As the SOS barrage lifts an assault is made by Sikh coy B against the HMG that has been tormenting it. Victory is quick. One section of Sikhs go to ground outside the building, the others move in to occupy thus occupying the fourth Turkish terrain piece. At the same time the AC has rushed forward and suppressed the Turkish HMG and a rifle section in the orchard. The Turkish platoon has turned to face the north but are now effectively held in place by the threat of fire from the Sikhs in Balad or the AC.
A full strength Turkish rifle section comes on board and assaults the Sikhs in the northern part of the village but they are handily defeated. This is followed by a Sikh assault on Wadi Sharqiya which wipes away the Turkish defenders. At this point the victory conditions have been met and also the situation is clearly hopeless for the Ottoman. Later Ottoman prisoners are escorted back into British lines. The local Sheikhs promise to be docile, though many British sentries still die in the night and rifles disappear by the dozen. The war moves by Balad Chanaq…
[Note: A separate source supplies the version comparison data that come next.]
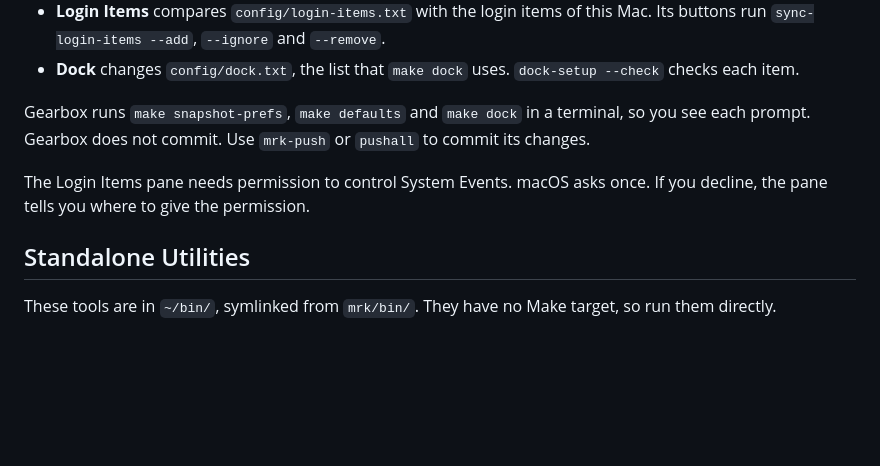
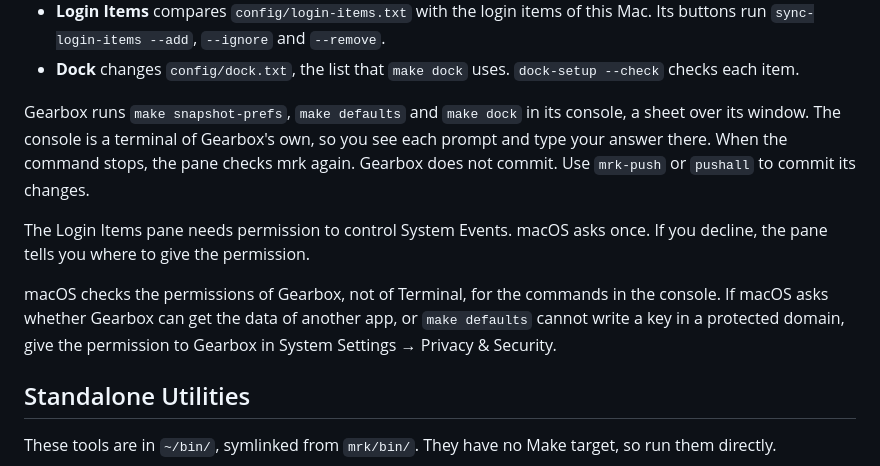
Before and after one commit to sevmorris/mrk, a Markdown page: docs/manual.md, the part around the change. Drawn GitHub-style; blank space fills up the shorter version.

```diff
--- a/docs/manual.md
+++ b/docs/manual.md
@@ -483,9 +483,11 @@ Phase 3 installs Dipstick, and `config/login-items.txt` lists it, so Phase 3 add
 - **Login Items** compares `config/login-items.txt` with the login items of this Mac. Its buttons run `sync-login-items --add`, `--ignore` and `--remove`.
 - **Dock** changes `config/dock.txt`, the list that `make dock` uses. `dock-setup --check` checks each item.
 
-Gearbox runs `make snapshot-prefs`, `make defaults` and `make dock` in a terminal, so you see each prompt. Gearbox does not commit. Use `mrk-push` or `pushall` to commit its changes.
+Gearbox runs `make snapshot-prefs`, `make defaults` and `make dock` in its console, a sheet over its window. The console is a terminal of Gearbox's own, so you see each prompt and type your answer there. When the command stops, the pane checks mrk again. Gearbox does not commit. Use `mrk-push` or `pushall` to commit its changes.
 
 The Login Items pane needs permission to control System Events. macOS asks once. If you decline, the pane tells you where to give the permission.
+
+macOS checks the permissions of Gearbox, not of Terminal, for the commands in the console. If macOS asks whether Gearbox can get the data of another app, or `make defaults` cannot write a key in a protected domain, give the permission to Gearbox in System Settings → Privacy & Security.
 
 
 ## Standalone Utilities
```
Also changed, not shown: README.md (+1 -1 lines), assets/CLAUDE.md (+1 -1 lines).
Sunday, August 9, 2009
Mostly, though I put sand and stuff on the bases on some of the many of my WWI figs that have plain bases. All in preparation for my big (read 3 foot by 5 foot) solo game of later this week. I'd like to do a Mesopotamia Insurrection 1920 game using Crossfire or Price of Glory, but I only own three building models and I only have one unit of painted Arabs! (That just wouldn't do.)
Still haven't settled on rules to use. They have to work with small forces on a small table. Crossfire will probably do, with some mods.
Thursday, August 6, 2009
By way of proving I'm still around, here's what I've been doing:
1. Finished painting Indian Mountain Gun & gunners; finished Sikh Vickers Team; nearly finished with four Battle Honors Arabs (more about this later); assembled and mounted for painting Artizan Arab irregular Lewis Gun team; mounted 8 Brigade / Artizan Arab Irregulars; basecoated and applied a wash to a Sikh 2.75" mountain gun team (the gun is painted).
2. Bought 27 old minifig painted Sikhs off e-bay; bought painted Asienkorp figures and artillery from Helen.
3. I've been reading: an article from Blackwood's Magazine (1921) called "The Rifle Thieves of Iraq"; the official history of the East Africa campaign (1914-1916); some old Chris Peers articles in WI on East Africa; a book of military despatches from T.E. Lawrence.
4. My family will be out of town for a week so I'm planning at least one solo game at home. Not sure what rules I'll use, maybe CRossfire, maybe Square Bashing.